Representatives can take your advice or leave it and make they’re decisions based on any whim or reason of their choosing. The FCC is supposed to base its regulations on evidence and sound reasoning so they can demonstrate that the rules are in the public interest. That was basically what the federal judge said in Prometheus Radio Project vs. FCC (2004), which halted the 2003 round of deregulation.
So it’s an especially big deal when the FCC buries, burns, or ignores reports that contain evidence that deregulation hurts consumers and local communities, aside from it being further evidence of secrecy and malfeasance in the federal government. One of the reports said consolidation in television station ownership resulted in less local news coverage; the other said deregulation of the radio industry had resulted in marked consolidation.

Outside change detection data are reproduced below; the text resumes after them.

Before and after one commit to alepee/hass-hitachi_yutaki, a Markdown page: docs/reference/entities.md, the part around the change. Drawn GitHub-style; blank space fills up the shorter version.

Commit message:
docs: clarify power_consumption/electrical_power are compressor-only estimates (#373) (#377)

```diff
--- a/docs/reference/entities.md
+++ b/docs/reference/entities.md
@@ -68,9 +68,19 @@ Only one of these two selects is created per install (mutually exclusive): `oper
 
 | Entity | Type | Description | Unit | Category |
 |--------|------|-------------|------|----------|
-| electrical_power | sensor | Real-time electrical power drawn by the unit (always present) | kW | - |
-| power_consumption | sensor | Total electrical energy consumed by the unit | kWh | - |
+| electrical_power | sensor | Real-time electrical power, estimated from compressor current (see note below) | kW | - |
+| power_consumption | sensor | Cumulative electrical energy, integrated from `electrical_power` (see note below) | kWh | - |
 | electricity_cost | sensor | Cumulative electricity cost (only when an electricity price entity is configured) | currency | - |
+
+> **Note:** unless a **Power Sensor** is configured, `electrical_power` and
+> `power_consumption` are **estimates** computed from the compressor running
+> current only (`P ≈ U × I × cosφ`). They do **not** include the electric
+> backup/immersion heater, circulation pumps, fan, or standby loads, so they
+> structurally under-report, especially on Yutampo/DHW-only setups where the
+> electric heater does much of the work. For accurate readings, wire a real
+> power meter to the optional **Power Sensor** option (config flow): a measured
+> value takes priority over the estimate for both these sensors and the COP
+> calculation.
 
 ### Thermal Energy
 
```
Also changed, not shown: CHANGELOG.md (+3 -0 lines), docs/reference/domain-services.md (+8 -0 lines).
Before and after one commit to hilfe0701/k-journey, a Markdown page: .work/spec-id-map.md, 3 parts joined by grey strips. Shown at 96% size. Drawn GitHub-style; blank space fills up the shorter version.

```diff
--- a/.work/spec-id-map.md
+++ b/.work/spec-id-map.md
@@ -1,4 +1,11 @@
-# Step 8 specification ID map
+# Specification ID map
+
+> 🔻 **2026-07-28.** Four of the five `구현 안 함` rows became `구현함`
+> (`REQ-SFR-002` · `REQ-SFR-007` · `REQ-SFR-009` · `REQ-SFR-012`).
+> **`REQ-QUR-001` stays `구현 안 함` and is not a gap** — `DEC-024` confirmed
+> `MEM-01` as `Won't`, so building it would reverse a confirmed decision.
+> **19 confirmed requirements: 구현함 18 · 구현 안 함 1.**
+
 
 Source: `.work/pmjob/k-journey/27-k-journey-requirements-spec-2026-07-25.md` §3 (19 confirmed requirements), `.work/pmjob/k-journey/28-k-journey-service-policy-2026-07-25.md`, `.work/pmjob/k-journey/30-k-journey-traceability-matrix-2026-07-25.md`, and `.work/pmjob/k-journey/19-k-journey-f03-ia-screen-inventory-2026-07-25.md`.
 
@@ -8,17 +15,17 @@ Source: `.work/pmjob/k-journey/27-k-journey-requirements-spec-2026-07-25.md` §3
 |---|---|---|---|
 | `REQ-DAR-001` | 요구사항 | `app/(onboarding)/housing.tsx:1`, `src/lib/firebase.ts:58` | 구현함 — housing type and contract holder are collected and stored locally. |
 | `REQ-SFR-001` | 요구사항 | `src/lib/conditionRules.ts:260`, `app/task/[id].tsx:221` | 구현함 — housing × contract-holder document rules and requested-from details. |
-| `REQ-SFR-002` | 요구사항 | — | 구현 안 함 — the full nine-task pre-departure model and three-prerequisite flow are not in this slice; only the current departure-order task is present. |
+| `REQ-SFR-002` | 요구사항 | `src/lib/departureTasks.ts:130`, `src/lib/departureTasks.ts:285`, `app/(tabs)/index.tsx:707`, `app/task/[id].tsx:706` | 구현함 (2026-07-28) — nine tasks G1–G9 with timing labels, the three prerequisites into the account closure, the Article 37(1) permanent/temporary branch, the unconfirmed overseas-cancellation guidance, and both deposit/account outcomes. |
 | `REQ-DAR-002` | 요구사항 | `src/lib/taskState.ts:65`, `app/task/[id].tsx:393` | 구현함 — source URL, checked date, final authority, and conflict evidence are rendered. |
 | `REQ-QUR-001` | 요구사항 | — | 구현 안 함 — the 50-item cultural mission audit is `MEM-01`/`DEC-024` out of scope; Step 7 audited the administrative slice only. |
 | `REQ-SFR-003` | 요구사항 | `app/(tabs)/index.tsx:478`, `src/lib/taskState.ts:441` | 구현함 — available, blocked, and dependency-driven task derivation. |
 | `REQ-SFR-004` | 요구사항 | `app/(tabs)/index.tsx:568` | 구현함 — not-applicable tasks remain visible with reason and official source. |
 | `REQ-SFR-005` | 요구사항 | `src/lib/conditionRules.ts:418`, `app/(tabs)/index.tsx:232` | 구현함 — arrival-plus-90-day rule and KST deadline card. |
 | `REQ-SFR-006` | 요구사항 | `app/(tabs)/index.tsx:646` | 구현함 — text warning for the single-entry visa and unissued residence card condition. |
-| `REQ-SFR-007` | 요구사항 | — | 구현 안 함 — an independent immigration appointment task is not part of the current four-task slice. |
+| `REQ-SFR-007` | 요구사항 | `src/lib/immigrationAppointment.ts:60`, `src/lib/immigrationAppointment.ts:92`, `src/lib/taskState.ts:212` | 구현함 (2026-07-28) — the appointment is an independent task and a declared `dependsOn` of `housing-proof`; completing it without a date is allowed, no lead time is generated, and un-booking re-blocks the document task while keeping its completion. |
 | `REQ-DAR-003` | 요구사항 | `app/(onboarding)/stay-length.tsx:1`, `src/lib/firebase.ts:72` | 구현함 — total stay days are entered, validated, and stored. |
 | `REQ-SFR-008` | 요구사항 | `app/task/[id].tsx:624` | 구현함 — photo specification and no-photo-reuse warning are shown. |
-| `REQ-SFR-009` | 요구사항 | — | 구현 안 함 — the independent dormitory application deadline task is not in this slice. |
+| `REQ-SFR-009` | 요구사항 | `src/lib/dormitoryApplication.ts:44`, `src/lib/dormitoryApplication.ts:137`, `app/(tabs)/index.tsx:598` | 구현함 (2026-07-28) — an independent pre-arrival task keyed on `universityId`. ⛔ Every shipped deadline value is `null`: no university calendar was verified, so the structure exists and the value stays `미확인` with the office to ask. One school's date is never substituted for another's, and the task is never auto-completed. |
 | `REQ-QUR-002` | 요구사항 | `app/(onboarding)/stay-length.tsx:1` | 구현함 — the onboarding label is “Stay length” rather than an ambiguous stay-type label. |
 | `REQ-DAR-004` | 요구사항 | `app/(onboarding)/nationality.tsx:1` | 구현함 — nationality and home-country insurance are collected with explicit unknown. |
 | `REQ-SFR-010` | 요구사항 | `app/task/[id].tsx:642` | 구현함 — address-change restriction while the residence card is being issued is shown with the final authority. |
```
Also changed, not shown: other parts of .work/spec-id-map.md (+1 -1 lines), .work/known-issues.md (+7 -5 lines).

It seems absurd to me that the FCC could still try to weaken already meager restrictions on ownership in the wake of that scandal and in the face of that evidence, but what do I know.
Petri Dish at Prometheus Radio responded to the unearthing of the first report with a statement calling on the FCC to incorporate the testimony submitted to the “Localism Task Force” in 2003 with the current ownership proceedings.
Apparently, Michael Powell used procedural measures in defiance of logic to separate out the issue of localism from the issue of ownership, creating a “localism docket” that was separate from the “ownership proceedings.” The thousands of people testifying on such things as the importance of local news had their impact muffled.
I didn’t totally understand that, so I instant-messaged Hannah, also from Prometheus, about it. She said it would be a “retroactive victory for all of those people who commented.”
5:45:27 PM Hannah: if the localism docket is combined with the media ownership rulemaking
5:45:40 PM Hannah: each instance of a person mentioning abuse or lack of action or bias by a local outlet
5:45:46 PM Hannah: or positive action by a local outlet
5:45:53 PM Hannah: has to be researched and supported or refuted
5:45:54 PM Hannah: and/or
5:46:01 PM Hannah: can be used in a judicial review of the rulemaking
5:46:23 PM Hannah: so what was offered as a comforter to millions of angry americans who suddenly couldn’t speak on the powell ownership docket
5:46:33 PM Hannah: become building blocks for another media infrastructure in the martin docket
5:46:34 PM Hannah: there!
5:46:39 PM Hannah: I WILL PUT THAT IN A BLOG
5:46:40 PM Hannah: HOW ABOUT THAT
5:46:41 PM Hannah: hahaha
5:46:53 PM Josh: if you don’t, I will
She pointed to the example of the MITRE study, an independent study commissioned by the FCC to investigate claims from NPR and the NAB that additional LPFM stations would interfere with existing broadcasters. The study proved the claims false, but it derailed LPFM for three years and counting. But since there was this study, even Congress now seems to understand that the FCC should expand LPFM licensing.
She questions why industry claims that loosening restrictions on ownership will not interfere with the public interest should not be investigated just as thoroughly. The released reports demonstrate a quantifiable impact of deregulation. The FCC should have to commission an independent report to determine what the impact of further deregulation would be before actually implementing any changes.
Not only could this cause a significant delay in the process as the MITRE study did for LPFM, but it would help shift the argument towards facts and real-world impacts, which would tend to benefit our side, the factinistas.
This points to another strategy for responding to the Comcast monopoly: patient documentation of the impact of that monopoly, which then becomes the basis for an antitrust case in court (as some are already trying) or a public interest case before the FCC.